Line by line, copy the material below exactly.

Entries supplied:
------------------------------------------------

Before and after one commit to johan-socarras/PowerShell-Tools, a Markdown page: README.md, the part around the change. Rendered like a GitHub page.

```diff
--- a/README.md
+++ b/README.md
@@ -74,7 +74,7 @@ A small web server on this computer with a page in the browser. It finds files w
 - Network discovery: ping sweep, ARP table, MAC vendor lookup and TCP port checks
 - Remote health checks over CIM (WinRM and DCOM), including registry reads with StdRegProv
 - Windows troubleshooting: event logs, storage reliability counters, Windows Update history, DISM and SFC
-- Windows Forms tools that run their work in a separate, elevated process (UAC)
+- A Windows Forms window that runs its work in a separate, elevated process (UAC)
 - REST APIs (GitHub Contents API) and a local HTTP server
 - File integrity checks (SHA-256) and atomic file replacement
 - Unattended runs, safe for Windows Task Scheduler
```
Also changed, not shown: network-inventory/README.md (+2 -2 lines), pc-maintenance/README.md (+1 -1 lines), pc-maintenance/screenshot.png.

------------------------------------------------

Result of the exercise:
Before and after one commit to johan-socarras/PowerShell-Tools, a Markdown page: README.md, the part around the change. Rendered like a GitHub page.

```diff
--- a/README.md
+++ b/README.md
@@ -74,7 +74,7 @@ A small web server on this computer with a page in the browser. It finds files w
 - Network discovery: ping sweep, ARP table, MAC vendor lookup and TCP port checks
 - Remote health checks over CIM (WinRM and DCOM), including registry reads with StdRegProv
 - Windows troubleshooting: event logs, storage reliability counters, Windows Update history, DISM and SFC
-- Windows Forms tools that run their work in a separate, elevated process (UAC)
+- A Windows Forms window that runs its work in a separate, elevated process (UAC)
 - REST APIs (GitHub Contents API) and a local HTTP server
 - File integrity checks (SHA-256) and atomic file replacement
 - Unattended runs, safe for Windows Task Scheduler
```
Also changed, not shown: network-inventory/README.md (+2 -2 lines), pc-maintenance/README.md (+1 -1 lines), pc-maintenance/screenshot.png.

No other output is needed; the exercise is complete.